The wild always seems to have something new and amazing in store everywhere you look.
These creatures are out doing anything they can to survive and it is just amazing to see.
The eastern hognose snake is a non-venomous snake native to eastern North America. It is a relatively large snake, reaching lengths of up to six feet in some cases. They have a distinct appearance, with a pattern of dark brown or black blotches that run down their body, bordered by lighter colored scales. Their bellies are usually light in color, with gray or tan scales.
Eastern hognose snakes are also known for their distinct head shape. They have a triangular head that is wider than their neck, which makes them look more menacing than other snake species. It can look like a highly-venomous cobra to the untrained eye.
But, the craziest part about the eastern hognose snake is its ability to play dead when threatened. This is a defense mechanism that the snake uses when it feels in danger by a predator. When the snake feels threatened it will first puff up its body, hiss, and strike out with its mouth open. If this does not deter the predator, the snake will then flip onto its back, open its mouth and let go terrible smelling odors and fluids. The whole act is to deter predators from bothering them.
The hog snake has its mouth open wide as it begins to flail around. It gets more dramatic and the snake flips onto its back slithering all over the place before finally slowing down to finish off the dying act.
This video posted by Georgia DNR shows the whole thing in full force and explains a little more about what’s going on:
“Nope, not a cobra. In fact, it’s not even a venomous snake! It’s actually just a native eastern hognose putting on the theatrical performance of its life.
When this creepy critter feels threatened, it flares its neck and body by breathing in deeply and then expelling the air with an impressive hiss. If that doesn’t work, a hognose will forcefully roll onto its back and begin to writhe violently as if in terrible pain.
During this ‘death performance,’ the snake may also evert its cloacal vent, regurgitate its stomach contents, defecate, release musk and even bleed from its mouth. Talk about dedication.
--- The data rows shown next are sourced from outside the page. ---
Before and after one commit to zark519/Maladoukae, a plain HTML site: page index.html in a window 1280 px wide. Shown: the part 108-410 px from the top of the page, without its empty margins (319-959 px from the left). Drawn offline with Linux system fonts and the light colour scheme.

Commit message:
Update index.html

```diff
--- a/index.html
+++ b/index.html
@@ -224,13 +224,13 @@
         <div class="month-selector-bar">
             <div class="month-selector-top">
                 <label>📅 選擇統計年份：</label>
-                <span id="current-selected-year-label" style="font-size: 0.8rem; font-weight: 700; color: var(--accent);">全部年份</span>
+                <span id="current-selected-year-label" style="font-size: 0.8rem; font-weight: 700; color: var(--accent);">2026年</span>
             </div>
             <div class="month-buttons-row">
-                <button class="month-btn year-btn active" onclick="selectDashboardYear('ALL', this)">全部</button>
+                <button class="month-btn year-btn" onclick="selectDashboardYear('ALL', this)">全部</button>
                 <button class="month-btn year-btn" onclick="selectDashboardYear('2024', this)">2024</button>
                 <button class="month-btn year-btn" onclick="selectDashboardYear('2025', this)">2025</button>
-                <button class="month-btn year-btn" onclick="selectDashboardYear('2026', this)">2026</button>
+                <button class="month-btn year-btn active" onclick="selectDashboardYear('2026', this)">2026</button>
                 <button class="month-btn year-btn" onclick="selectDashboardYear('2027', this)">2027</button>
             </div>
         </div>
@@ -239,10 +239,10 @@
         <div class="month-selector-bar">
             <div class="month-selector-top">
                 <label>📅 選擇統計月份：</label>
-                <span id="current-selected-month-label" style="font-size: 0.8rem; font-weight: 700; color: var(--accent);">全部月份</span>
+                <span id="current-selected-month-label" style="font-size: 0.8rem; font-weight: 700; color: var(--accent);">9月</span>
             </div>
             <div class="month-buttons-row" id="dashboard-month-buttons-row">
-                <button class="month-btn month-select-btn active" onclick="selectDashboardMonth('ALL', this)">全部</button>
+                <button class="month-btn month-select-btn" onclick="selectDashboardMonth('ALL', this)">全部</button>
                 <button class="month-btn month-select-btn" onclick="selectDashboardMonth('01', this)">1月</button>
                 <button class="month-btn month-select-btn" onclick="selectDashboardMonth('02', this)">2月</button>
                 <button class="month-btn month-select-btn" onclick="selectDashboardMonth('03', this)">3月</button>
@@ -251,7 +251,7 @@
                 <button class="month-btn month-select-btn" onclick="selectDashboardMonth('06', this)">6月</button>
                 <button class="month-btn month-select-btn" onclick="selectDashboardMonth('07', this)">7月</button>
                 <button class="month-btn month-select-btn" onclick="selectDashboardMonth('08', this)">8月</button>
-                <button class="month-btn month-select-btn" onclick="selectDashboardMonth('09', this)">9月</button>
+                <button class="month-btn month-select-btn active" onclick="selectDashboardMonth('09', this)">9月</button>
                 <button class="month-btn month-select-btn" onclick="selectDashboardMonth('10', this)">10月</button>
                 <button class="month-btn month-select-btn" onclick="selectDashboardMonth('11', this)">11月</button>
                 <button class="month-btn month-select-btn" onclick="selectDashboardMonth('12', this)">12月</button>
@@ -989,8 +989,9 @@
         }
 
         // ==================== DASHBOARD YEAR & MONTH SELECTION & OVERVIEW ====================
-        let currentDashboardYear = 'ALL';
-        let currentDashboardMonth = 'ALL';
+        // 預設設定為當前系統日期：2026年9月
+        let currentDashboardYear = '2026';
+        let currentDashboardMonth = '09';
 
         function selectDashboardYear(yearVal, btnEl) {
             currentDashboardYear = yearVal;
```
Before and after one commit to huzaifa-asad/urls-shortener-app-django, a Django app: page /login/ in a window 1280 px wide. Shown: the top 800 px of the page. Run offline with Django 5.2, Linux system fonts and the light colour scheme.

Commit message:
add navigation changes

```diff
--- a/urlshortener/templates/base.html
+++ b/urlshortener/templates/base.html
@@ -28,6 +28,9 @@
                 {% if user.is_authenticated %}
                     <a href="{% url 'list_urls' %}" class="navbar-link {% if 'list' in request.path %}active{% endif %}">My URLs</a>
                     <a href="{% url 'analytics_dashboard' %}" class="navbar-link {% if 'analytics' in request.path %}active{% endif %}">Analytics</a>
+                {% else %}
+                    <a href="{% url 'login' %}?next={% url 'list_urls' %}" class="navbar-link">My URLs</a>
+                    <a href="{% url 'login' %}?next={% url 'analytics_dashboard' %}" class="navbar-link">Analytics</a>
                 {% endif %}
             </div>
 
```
Afterwards, the snake will appear lifeless and limp, confident that all potential predators have decided on a different main course. What do y’all think… does the hognose deserve an academy award?
This performance deserves an award… that was dedication.”
Nature is crazy.